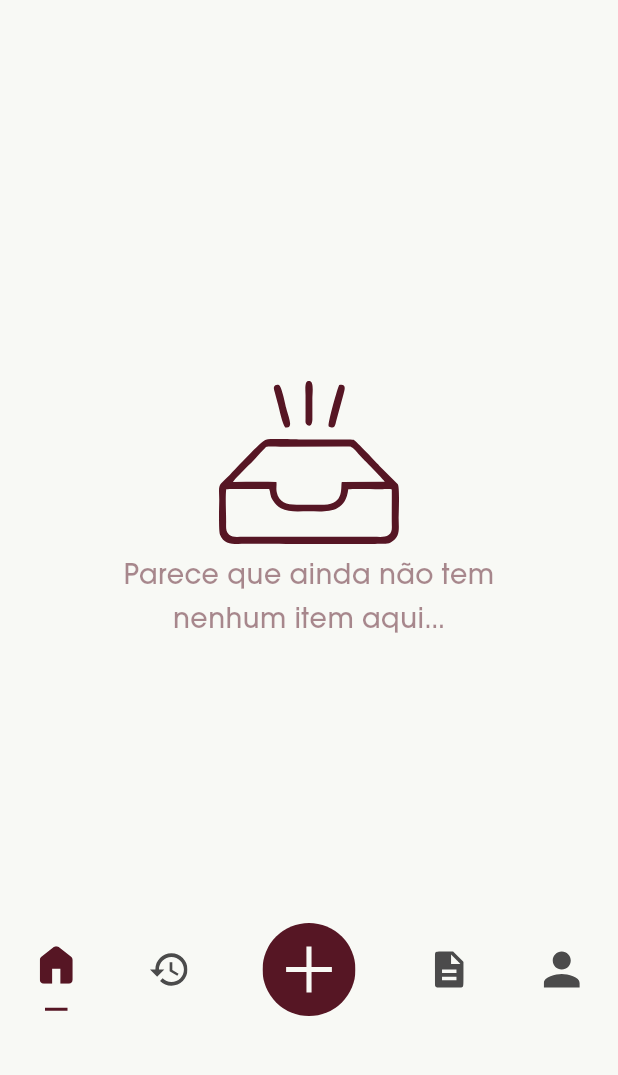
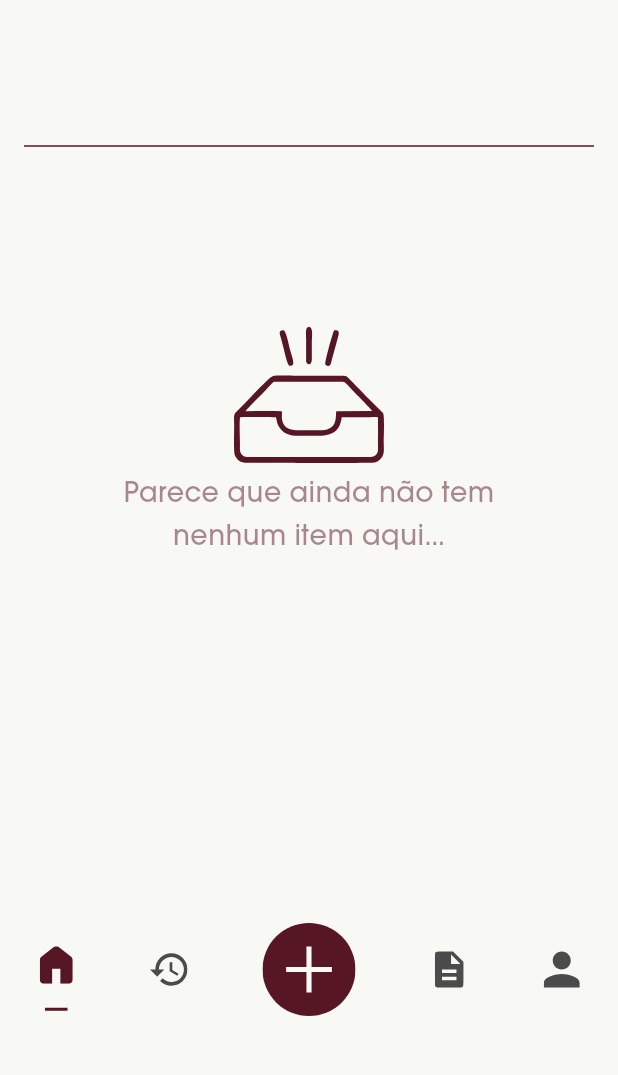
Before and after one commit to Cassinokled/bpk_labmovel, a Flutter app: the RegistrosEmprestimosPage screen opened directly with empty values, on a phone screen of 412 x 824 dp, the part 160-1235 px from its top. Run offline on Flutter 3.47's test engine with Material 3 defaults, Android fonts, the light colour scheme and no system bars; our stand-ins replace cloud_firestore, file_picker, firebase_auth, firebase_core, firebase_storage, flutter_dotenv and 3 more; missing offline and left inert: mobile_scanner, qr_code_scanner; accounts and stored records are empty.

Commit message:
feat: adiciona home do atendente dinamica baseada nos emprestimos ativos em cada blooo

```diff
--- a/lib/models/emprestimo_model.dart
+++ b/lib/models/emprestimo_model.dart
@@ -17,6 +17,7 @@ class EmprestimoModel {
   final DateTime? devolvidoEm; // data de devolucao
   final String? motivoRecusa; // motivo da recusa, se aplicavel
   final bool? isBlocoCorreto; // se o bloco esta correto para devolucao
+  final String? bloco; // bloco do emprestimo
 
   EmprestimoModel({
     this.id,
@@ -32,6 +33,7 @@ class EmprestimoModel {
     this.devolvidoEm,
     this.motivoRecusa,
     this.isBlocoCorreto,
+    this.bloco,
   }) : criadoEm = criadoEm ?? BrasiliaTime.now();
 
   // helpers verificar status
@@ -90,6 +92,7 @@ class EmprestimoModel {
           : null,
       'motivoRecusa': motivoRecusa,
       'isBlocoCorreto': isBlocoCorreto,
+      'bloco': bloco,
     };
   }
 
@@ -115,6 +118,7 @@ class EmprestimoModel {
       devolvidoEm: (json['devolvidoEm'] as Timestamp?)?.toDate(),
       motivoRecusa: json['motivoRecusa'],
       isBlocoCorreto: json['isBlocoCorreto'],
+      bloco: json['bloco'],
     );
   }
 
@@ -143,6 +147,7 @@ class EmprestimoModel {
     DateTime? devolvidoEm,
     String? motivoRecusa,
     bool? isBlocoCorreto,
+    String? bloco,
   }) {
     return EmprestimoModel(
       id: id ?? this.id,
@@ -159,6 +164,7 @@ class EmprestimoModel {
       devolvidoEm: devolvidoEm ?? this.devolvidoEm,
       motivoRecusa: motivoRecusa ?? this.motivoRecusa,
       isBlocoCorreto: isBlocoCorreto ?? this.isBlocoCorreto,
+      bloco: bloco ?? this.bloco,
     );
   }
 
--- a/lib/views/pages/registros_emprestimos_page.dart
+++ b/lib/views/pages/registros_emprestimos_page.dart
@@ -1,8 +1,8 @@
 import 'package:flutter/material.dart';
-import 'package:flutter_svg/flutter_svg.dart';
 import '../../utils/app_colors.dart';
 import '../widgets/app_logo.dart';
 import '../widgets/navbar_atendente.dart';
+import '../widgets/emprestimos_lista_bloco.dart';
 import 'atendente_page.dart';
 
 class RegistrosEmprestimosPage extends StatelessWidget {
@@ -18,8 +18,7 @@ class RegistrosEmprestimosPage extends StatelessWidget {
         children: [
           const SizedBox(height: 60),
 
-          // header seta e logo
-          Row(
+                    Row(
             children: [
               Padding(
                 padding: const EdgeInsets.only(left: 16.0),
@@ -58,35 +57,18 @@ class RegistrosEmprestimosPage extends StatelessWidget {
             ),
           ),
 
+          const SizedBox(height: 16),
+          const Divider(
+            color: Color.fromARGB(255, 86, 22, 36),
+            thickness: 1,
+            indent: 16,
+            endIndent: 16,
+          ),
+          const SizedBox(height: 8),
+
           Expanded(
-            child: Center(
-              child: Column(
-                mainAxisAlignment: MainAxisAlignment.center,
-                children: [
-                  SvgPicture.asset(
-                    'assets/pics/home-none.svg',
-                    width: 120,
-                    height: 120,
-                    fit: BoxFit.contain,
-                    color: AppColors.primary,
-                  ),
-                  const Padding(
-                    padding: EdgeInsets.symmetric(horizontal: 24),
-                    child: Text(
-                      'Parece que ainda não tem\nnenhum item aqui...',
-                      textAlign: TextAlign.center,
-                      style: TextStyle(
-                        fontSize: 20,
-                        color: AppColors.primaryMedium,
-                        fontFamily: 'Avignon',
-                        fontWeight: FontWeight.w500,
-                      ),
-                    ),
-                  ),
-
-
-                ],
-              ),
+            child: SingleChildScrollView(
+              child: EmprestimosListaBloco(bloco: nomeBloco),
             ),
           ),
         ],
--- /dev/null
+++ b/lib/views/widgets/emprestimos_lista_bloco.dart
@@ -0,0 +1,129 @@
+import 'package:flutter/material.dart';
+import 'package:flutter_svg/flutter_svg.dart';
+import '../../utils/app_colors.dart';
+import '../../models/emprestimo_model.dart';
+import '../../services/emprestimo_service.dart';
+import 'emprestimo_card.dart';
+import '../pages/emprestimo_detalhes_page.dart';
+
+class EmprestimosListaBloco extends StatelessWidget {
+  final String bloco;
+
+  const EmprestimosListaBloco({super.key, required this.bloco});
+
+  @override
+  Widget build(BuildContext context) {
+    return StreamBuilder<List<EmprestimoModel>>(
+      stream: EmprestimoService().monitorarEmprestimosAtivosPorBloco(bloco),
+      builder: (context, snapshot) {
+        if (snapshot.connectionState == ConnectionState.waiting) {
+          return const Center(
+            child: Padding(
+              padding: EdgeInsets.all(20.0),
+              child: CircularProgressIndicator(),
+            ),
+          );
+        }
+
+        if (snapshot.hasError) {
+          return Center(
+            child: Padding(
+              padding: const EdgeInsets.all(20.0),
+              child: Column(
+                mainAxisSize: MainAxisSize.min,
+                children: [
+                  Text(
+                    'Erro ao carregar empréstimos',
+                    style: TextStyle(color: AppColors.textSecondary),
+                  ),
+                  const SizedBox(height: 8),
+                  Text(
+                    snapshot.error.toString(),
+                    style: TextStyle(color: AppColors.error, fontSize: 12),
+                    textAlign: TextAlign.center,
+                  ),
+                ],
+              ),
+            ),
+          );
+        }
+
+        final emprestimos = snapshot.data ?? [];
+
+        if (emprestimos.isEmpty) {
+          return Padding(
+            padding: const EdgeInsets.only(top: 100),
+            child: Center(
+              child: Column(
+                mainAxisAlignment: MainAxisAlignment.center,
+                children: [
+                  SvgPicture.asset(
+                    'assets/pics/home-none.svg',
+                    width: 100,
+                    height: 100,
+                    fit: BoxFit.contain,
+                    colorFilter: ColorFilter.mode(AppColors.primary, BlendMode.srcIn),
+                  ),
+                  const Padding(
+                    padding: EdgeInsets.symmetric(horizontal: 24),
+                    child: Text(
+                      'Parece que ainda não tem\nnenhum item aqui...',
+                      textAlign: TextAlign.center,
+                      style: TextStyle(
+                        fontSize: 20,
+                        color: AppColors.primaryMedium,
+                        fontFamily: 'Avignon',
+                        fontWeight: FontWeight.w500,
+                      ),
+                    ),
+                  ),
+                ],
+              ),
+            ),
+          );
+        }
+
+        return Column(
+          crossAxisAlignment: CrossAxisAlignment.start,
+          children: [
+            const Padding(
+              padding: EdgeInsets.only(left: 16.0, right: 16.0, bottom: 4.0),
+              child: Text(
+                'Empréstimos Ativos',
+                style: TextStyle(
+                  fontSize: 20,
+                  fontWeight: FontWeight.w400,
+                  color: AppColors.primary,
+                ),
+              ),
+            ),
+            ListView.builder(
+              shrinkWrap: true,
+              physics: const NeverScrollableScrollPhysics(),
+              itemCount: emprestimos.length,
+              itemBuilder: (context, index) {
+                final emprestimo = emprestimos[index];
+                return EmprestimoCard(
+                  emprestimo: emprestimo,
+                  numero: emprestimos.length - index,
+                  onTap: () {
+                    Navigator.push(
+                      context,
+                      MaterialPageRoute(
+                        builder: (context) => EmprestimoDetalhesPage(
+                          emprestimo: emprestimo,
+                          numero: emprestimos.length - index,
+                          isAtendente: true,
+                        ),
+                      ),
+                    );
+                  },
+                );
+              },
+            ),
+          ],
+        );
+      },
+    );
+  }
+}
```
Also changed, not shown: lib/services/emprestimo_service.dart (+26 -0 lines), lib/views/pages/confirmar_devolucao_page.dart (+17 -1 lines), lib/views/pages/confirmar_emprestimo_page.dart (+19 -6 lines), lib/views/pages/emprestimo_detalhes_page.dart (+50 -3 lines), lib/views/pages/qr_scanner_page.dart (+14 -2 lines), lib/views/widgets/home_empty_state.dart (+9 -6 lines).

================================

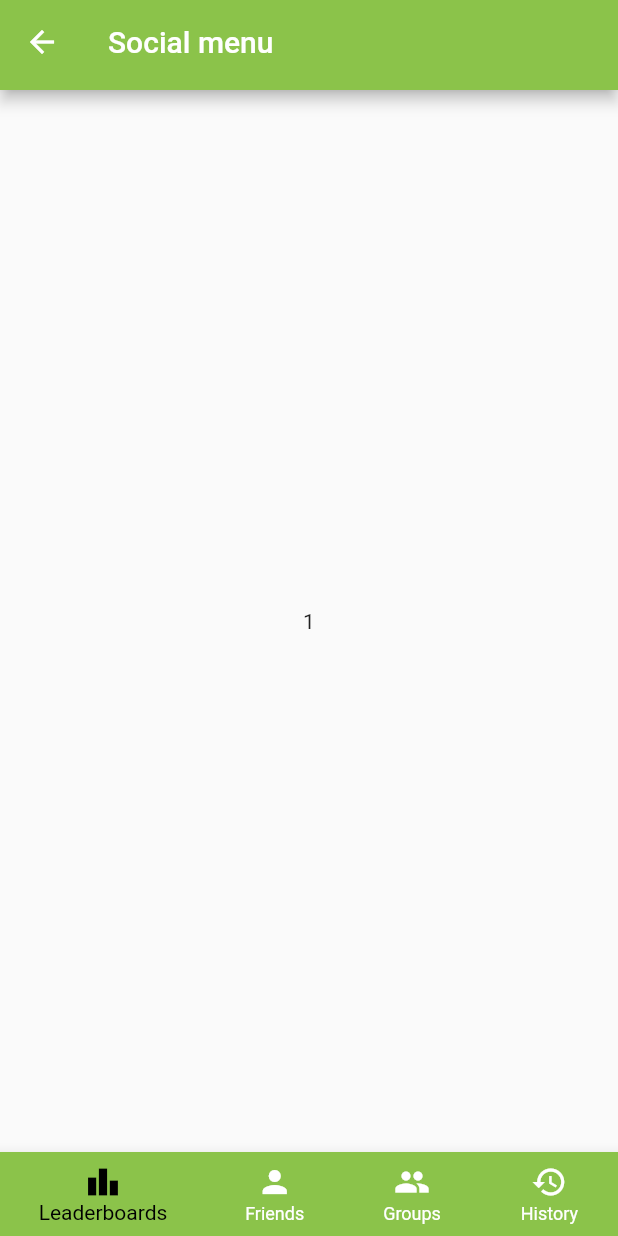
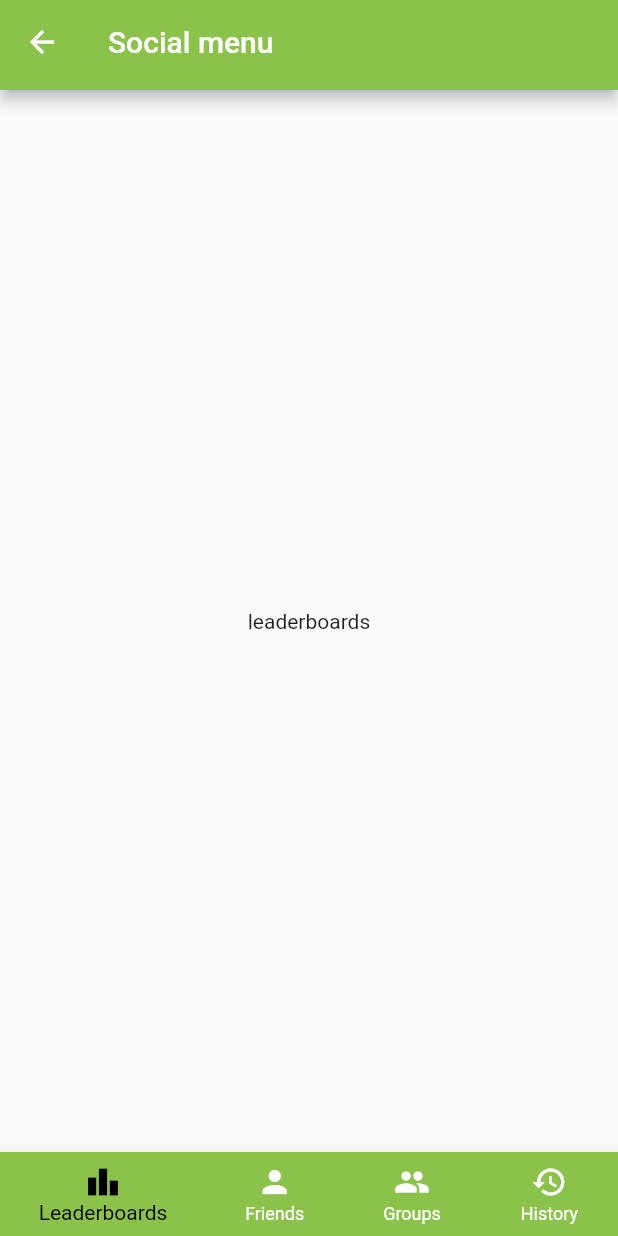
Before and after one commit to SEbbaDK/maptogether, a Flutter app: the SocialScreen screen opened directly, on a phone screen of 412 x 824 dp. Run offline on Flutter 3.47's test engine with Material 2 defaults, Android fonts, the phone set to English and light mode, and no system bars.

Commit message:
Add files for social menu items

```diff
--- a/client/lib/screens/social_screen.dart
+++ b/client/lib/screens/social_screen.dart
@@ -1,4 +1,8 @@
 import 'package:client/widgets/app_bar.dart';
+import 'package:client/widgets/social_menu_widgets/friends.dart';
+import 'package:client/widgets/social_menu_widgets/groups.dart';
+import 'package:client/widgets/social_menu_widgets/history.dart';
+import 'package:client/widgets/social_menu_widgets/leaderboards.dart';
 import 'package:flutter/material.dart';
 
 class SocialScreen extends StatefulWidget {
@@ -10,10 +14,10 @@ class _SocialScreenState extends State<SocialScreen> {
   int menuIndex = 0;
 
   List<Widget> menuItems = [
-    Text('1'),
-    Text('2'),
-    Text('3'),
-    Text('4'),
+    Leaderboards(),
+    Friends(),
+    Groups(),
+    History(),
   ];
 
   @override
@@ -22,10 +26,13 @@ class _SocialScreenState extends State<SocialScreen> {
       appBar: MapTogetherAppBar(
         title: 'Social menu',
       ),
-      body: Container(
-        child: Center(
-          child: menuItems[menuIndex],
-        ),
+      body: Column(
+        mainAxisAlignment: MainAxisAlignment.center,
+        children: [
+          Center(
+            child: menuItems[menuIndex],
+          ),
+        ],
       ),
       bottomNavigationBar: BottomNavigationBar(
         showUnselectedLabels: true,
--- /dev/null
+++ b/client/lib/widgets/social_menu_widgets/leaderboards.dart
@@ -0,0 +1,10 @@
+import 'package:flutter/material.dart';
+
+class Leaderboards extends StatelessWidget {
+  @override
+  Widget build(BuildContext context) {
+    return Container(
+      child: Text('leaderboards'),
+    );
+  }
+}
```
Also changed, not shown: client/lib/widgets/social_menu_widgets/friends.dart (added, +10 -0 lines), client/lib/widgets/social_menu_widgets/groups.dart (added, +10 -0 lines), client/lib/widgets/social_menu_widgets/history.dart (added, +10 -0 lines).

================================

Task to complete: Copy each line of the entries in which the string "StatelessWidget" is found.

Your solution:
 class RegistrosEmprestimosPage extends StatelessWidget {
@@ -18,8 +18,7 @@ class RegistrosEmprestimosPage extends StatelessWidget {
@@ -58,35 +57,18 @@ class RegistrosEmprestimosPage extends StatelessWidget {
+class EmprestimosListaBloco extends StatelessWidget {
+class Leaderboards extends StatelessWidget {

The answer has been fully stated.